The problem now is do we have the will and the ability to go further along the road to more overt hegemony. From our silent "empire" ---our covert imperial position--to more obvious involvement in overseas dominion. We have been forced from our present path of more insular purpose by the direct assault on our country in the attack of 9/ll/01. We have responded forcefully and impressively against the terrorist enemy. Besides overcoming the Taliban we have overthrown the manifest terrorist evil of Hussein in Iraq. Even if no obvious weapons of mass destruction are found the message to militarist, fanatic Islam--probably still a minority but with control of much of the Moslem educational and media power sites--is that we will not only defend our turf but also have a stance in their world if only to counter their vitriolic hate anti American propaganda. And to proclaim to the rest of the Moslem world that essentially we are not vile infidels whose enviable superiority, since they can not match it, must be brought down by any means possible. And that the non Islamic world has ideals, values and aspirations that both cultures can share to our mutual benefit, just as centuries ago we in the west profited from a then thriving Moslem realm. And by our actions in Iraq, in the rebuilding and rejuvenation of that country, that will hopefully prove that point.

This, of course, is much easier said than done. The prayerful, somewhat hopeful, but with just a tinge of sarcasm’ response here is "From your mouth to God’s ear"! Or to resurrect an old Latin proverb from my ages past school days Festina Lente, make haste slowly!". We can not shrink back behind national borders or ocean wide distances. Judicious preemptive attack is our best defense. Within an international framework such as the United Nations but still with flexible legal parameters to allow selective alternative action when the UN resolutions are flouted by malefactors like Hussein and then not enforced. But empires, if they come about, are still built haphazardly, depending on circumstances. We many never have a Pax Americana, as in ancient times, but still an American Century, just as the one we have just successfully concluded.
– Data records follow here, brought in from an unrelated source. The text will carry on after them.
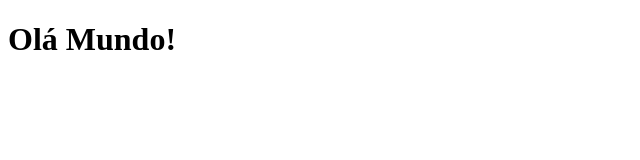
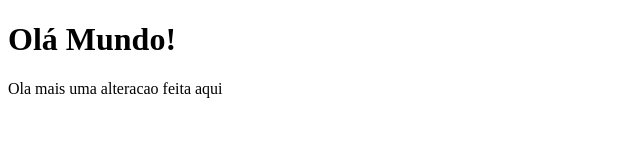
Before and after one commit to WillRFerreira/Projeto-novo-1, a plain HTML site: page index.html in a window 1280 px wide. Shown: the whole page, without its empty margins (0-640 px from the left). Drawn offline with Linux system fonts and the light colour scheme.

Commit message:
Adiciona paragrafo

```diff
--- a/index.html
+++ b/index.html
@@ -7,5 +7,6 @@
 </head>
 <body>
     <h1>Olá Mundo!</h1>
+    <p>Ola mais uma alteracao feita aqui</p>
 </body>
 </html>
```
Then we can have that warm feeling of perhaps passing on a better world to our posterity.

Fond delusional hope!!